Task prompt: Restate the following records word for word without images.

*** Opening Source information ***

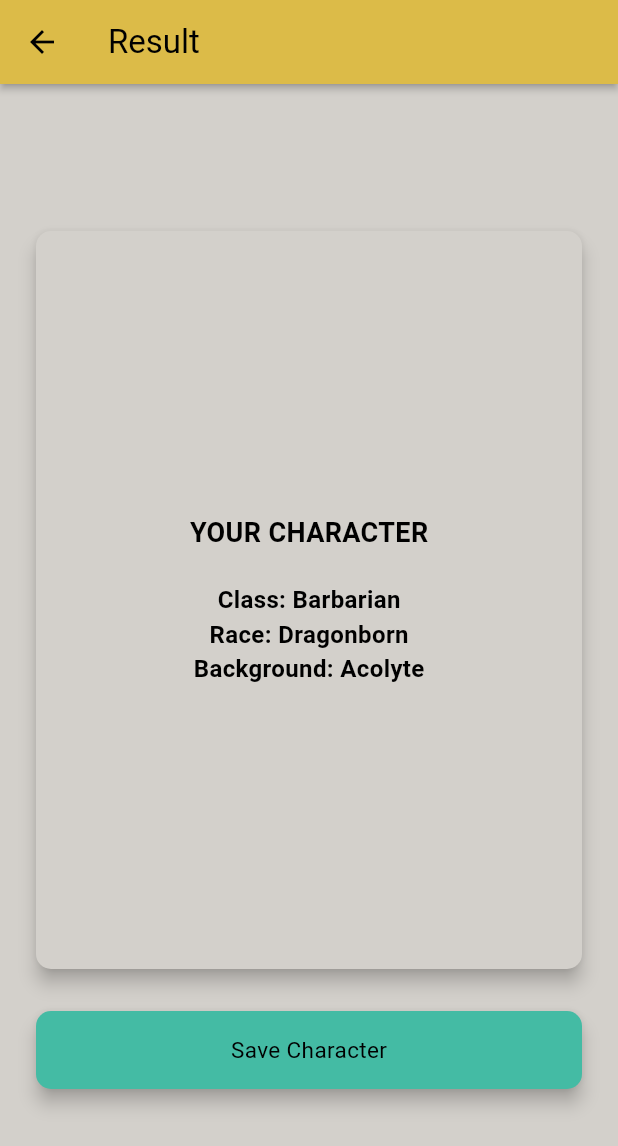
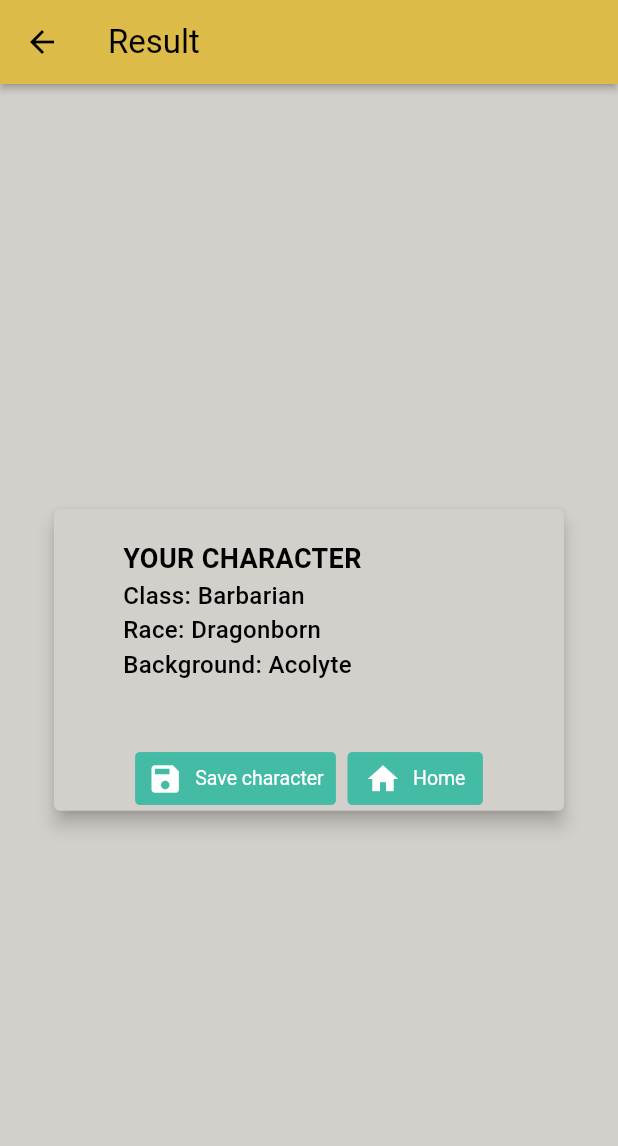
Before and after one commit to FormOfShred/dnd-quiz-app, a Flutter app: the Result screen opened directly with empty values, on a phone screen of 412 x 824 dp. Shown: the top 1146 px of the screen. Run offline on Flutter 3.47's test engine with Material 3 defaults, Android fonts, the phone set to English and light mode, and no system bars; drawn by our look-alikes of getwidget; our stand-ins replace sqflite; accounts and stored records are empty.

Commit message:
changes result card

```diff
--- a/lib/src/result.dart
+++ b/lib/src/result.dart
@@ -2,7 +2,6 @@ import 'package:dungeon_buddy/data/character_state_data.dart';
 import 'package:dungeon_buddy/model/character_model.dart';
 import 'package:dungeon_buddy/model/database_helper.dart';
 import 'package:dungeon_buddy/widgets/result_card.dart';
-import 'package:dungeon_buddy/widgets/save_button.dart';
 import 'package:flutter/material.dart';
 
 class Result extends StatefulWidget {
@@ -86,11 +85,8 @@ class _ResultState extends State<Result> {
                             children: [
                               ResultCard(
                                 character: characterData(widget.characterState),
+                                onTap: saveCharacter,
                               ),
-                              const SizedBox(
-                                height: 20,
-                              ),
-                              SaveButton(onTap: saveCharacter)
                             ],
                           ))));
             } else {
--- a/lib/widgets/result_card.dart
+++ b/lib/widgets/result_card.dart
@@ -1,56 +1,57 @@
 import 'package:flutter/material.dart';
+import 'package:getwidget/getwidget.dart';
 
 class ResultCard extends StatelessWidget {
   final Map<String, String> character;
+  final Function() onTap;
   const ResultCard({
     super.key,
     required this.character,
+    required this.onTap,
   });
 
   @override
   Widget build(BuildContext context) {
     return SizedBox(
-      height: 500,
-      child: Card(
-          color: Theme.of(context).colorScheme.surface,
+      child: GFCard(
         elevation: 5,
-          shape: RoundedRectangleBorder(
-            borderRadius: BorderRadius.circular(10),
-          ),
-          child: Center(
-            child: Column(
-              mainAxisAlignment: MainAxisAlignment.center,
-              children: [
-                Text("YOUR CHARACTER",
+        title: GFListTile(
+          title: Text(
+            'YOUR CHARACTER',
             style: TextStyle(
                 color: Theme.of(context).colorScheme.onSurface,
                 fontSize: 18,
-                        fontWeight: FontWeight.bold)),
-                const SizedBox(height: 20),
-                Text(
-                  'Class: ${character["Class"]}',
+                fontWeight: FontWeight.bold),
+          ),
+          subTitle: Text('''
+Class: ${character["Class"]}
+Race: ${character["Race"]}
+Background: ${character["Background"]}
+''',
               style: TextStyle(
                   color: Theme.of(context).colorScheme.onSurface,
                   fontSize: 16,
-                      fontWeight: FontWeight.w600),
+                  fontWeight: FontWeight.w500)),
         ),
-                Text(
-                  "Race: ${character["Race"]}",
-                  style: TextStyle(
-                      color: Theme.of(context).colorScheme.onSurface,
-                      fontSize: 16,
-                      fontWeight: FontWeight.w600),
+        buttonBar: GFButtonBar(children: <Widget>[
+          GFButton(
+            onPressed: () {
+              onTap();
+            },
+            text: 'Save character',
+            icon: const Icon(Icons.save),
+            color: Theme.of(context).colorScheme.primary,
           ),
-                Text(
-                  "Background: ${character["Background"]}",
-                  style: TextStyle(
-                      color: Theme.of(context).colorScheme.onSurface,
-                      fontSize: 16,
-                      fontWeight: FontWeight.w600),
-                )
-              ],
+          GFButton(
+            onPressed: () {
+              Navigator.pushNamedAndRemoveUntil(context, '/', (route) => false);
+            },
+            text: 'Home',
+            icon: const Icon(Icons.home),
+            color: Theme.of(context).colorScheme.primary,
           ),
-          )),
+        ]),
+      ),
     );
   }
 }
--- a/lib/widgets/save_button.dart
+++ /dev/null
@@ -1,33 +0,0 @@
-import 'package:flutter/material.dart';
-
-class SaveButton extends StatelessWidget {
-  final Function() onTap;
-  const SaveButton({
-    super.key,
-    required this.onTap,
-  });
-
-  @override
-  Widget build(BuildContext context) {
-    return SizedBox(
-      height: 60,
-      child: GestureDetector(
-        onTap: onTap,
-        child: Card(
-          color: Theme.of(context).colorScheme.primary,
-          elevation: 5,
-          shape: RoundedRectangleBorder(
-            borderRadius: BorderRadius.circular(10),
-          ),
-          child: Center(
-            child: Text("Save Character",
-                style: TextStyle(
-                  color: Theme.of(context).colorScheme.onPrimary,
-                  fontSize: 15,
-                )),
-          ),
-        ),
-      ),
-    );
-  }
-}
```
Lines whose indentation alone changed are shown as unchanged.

*** Closing Source information ***

Your solution:
Before and after one commit to FormOfShred/dnd-quiz-app, a Flutter app: the Result screen opened directly with empty values, on a phone screen of 412 x 824 dp. Shown: the top 1146 px of the screen. Run offline on Flutter 3.47's test engine with Material 3 defaults, Android fonts, the phone set to English and light mode, and no system bars; drawn by our look-alikes of getwidget; our stand-ins replace sqflite; accounts and stored records are empty.

Commit message:
changes result card

```diff
--- a/lib/src/result.dart
+++ b/lib/src/result.dart
@@ -2,7 +2,6 @@ import 'package:dungeon_buddy/data/character_state_data.dart';
 import 'package:dungeon_buddy/model/character_model.dart';
 import 'package:dungeon_buddy/model/database_helper.dart';
 import 'package:dungeon_buddy/widgets/result_card.dart';
-import 'package:dungeon_buddy/widgets/save_button.dart';
 import 'package:flutter/material.dart';
 
 class Result extends StatefulWidget {
@@ -86,11 +85,8 @@ class _ResultState extends State<Result> {
                             children: [
                               ResultCard(
                                 character: characterData(widget.characterState),
+                                onTap: saveCharacter,
                               ),
-                              const SizedBox(
-                                height: 20,
-                              ),
-                              SaveButton(onTap: saveCharacter)
                             ],
                           ))));
             } else {
--- a/lib/widgets/result_card.dart
+++ b/lib/widgets/result_card.dart
@@ -1,56 +1,57 @@
 import 'package:flutter/material.dart';
+import 'package:getwidget/getwidget.dart';
 
 class ResultCard extends StatelessWidget {
   final Map<String, String> character;
+  final Function() onTap;
   const ResultCard({
     super.key,
     required this.character,
+    required this.onTap,
   });
 
   @override
   Widget build(BuildContext context) {
     return SizedBox(
-      height: 500,
-      child: Card(
-          color: Theme.of(context).colorScheme.surface,
+      child: GFCard(
         elevation: 5,
-          shape: RoundedRectangleBorder(
-            borderRadius: BorderRadius.circular(10),
-          ),
-          child: Center(
-            child: Column(
-              mainAxisAlignment: MainAxisAlignment.center,
-              children: [
-                Text("YOUR CHARACTER",
+        title: GFListTile(
+          title: Text(
+            'YOUR CHARACTER',
             style: TextStyle(
                 color: Theme.of(context).colorScheme.onSurface,
                 fontSize: 18,
-                        fontWeight: FontWeight.bold)),
-                const SizedBox(height: 20),
-                Text(
-                  'Class: ${character["Class"]}',
+                fontWeight: FontWeight.bold),
+          ),
+          subTitle: Text('''
+Class: ${character["Class"]}
+Race: ${character["Race"]}
+Background: ${character["Background"]}
+''',
               style: TextStyle(
                   color: Theme.of(context).colorScheme.onSurface,
                   fontSize: 16,
-                      fontWeight: FontWeight.w600),
+                  fontWeight: FontWeight.w500)),
         ),
-                Text(
-                  "Race: ${character["Race"]}",
-                  style: TextStyle(
-                      color: Theme.of(context).colorScheme.onSurface,
-                      fontSize: 16,
-                      fontWeight: FontWeight.w600),
+        buttonBar: GFButtonBar(children: <Widget>[
+          GFButton(
+            onPressed: () {
+              onTap();
+            },
+            text: 'Save character',
+            icon: const Icon(Icons.save),
+            color: Theme.of(context).colorScheme.primary,
           ),
-                Text(
-                  "Background: ${character["Background"]}",
-                  style: TextStyle(
-                      color: Theme.of(context).colorScheme.onSurface,
-                      fontSize: 16,
-                      fontWeight: FontWeight.w600),
-                )
-              ],
+          GFButton(
+            onPressed: () {
+              Navigator.pushNamedAndRemoveUntil(context, '/', (route) => false);
+            },
+            text: 'Home',
+            icon: const Icon(Icons.home),
+            color: Theme.of(context).colorScheme.primary,
           ),
-          )),
+        ]),
+      ),
     );
   }
 }
--- a/lib/widgets/save_button.dart
+++ /dev/null
@@ -1,33 +0,0 @@
-import 'package:flutter/material.dart';
-
-class SaveButton extends StatelessWidget {
-  final Function() onTap;
-  const SaveButton({
-    super.key,
-    required this.onTap,
-  });
-
-  @override
-  Widget build(BuildContext context) {
-    return SizedBox(
-      height: 60,
-      child: GestureDetector(
-        onTap: onTap,
-        child: Card(
-          color: Theme.of(context).colorScheme.primary,
-          elevation: 5,
-          shape: RoundedRectangleBorder(
-            borderRadius: BorderRadius.circular(10),
-          ),
-          child: Center(
-            child: Text("Save Character",
-                style: TextStyle(
-                  color: Theme.of(context).colorScheme.onPrimary,
-                  fontSize: 15,
-                )),
-          ),
-        ),
-      ),
-    );
-  }
-}
```
Lines whose indentation alone changed are shown as unchanged.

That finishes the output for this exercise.